One Hundred Years of Solitude takes place in the fictional land of Macondo, a place colonized by weary travelers who decide to stay and create their own haven. However, as time goes by, this seemingly perfect paradise becomes corrupted by the encroaching world around it. Macondo acts as a sort of “Garden of Eden” and there are many Biblical allusions in this book, another staple of South American literature. The large cast of characters intersect in their parable-like stories that show different forms of frailty in human nature. Peppered with visits by a God-like character who seems to know everything before it happens, this is a truly magical tale of humanity, magic, and the circle of life and culture. I definitely recommend it!


Book Review

Best Books of 2016!

To be completely honest, I felt like I didn’t read as many masterpieces in 2016 as I have in previous years. I had several readings slumps where I just didn’t like anything, but some gems did still appear! Here are the top 7 books I read in 2016:

1. The Nest by Cynthia D’Aprix Sweeney


This contemporary fiction novel follows the lives of four siblings who have to restructure their lives after the nest egg that they were expecting is suddenly threatened. Read my full review here!

2. Peach Pies & Alibis by Ellery Adams


This is the second book in this cozy mystery series which centers around a witch who bakes magical goodies. It’s a fun bit of fluff that I found more engrossing than the average cozy mystery.

3. Love Your Enemies by Sharon Salzberg


I’m sure we all have that one person in life who grates our nerves. This self-help nonfiction book helped me change my perspective and find compassion instead of irritation.

4. The White Magic Five and Dime by Steve Hockensmith


This was a great mystery about a tarot-card reading con artist who has to solve her mother’s murder while considering whether or not she’s making the right choices in life.

5. Girl Online by Zoe Sugg


This was such a fun bit of YA fiction. It centers around an anxiety-ridden blogger whose worst fears are realized when her online persona becomes public.

6. The Kite Runner by Khaled Hosseini


I know I’m late to the party on this one, but I love it. This one is historical fiction about a family in Afghanistan. It was heartbreaking but beautiful.

7. Murphy’s Law by Rhys Bowen


I really enjoyed this book that launched a historical cozy mystery series about an Irish immigrant. I appreciated that, while still cozy in tone, the series has been dealing with a few darker issues. I’ve only read the first three books so far, but I’m very curious to see where everything is headed.

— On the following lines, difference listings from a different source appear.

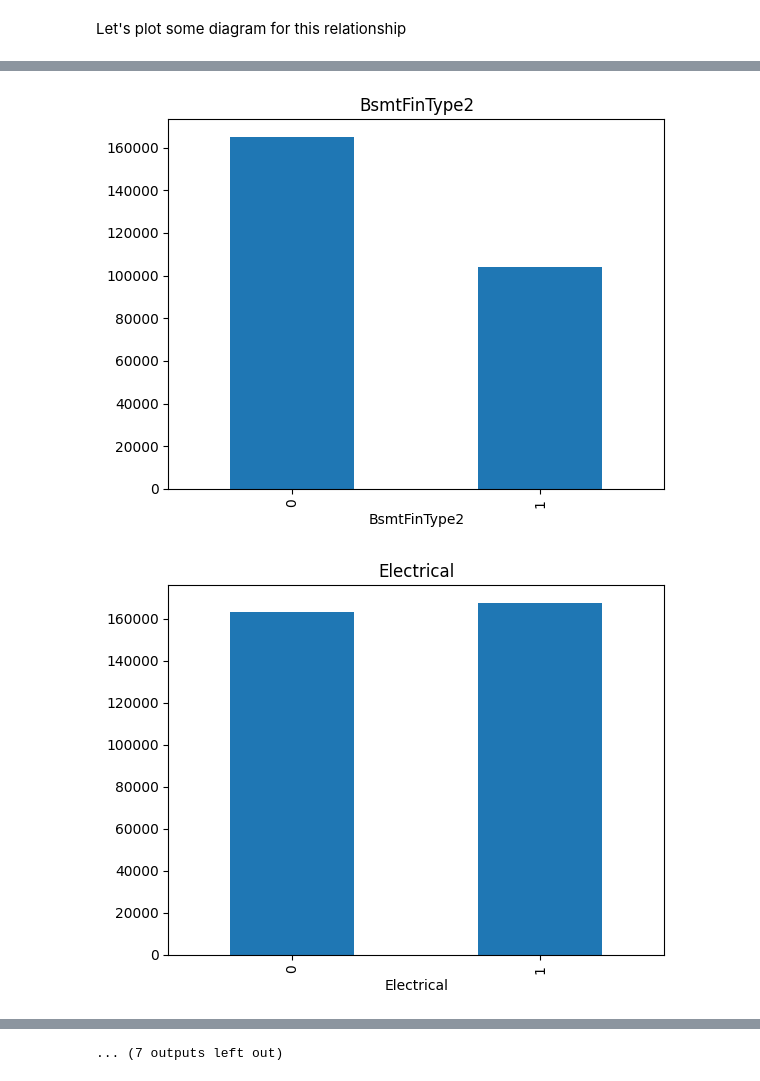
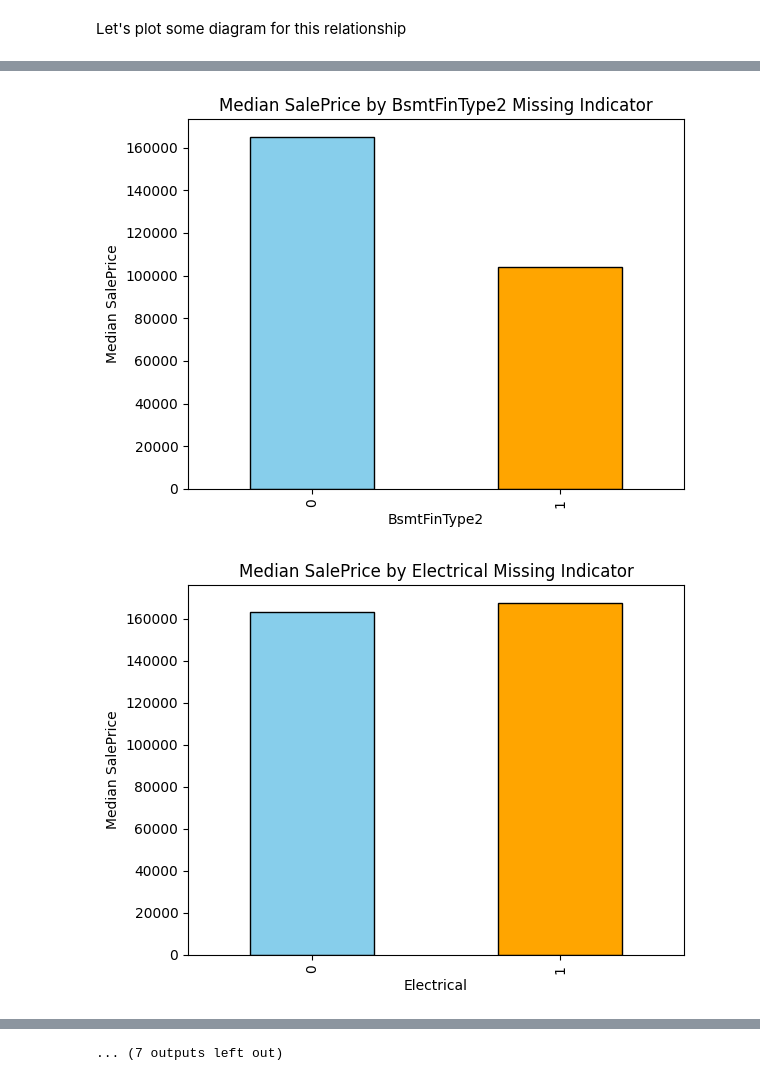
Before and after one commit to anjal-ai/EDA-Exploratory-Data-Analysis-, a Jupyter notebook: Untitled.ipynb, the cells around one changed output, grey strips where cells are left out. Drawn from its saved outputs; the diff is of its cells as text; code cells hidden in the pictures.

```diff
--- a/Untitled.ipynb
+++ b/Untitled.ipynb
@@ -81,11 +81,18 @@ for feature in feature_with_null:
 
     # Group the data by the binary indicator (0 for not null, 1 for null)
     # Then calculate the median 'SalePrice' for each group
-    # Finally, create a bar plot of the median 'SalePrice' for the two groups
-    data.groupby(feature)['SalePrice'].median().plot(kind='bar')
+    # Create a bar plot with customized colors
+    data.groupby(feature)['SalePrice'].median().plot(
+        kind='bar',
+        color=['skyblue', 'orange'],  # Set the colors for the bars (one for each group)
+        edgecolor='black'             # Add a black border to the bars
+    )
 
     # Set the title of the plot to the feature name to indicate which column is being analyzed
-    plt.title(feature)
+    plt.title(f"Median SalePrice by {feature} Missing Indicator")
+
+    # Label the y-axis for clarity
+    plt.ylabel("Median SalePrice")
 
     # Display the plot
     plt.show()
@@ -101,2 +108,2 @@ for feature in feature_with_null:
-[figure, old version]
+[figure, new version]
-[figure, old version]
+[figure, new version]
```
Also changed, not shown: parts of 1 cell of this notebook.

I’m very excited for 2017! I have a lot of reading and writing goals, and I hope I’m able to share some great content with all of you. Have a lovely rest of your 2016!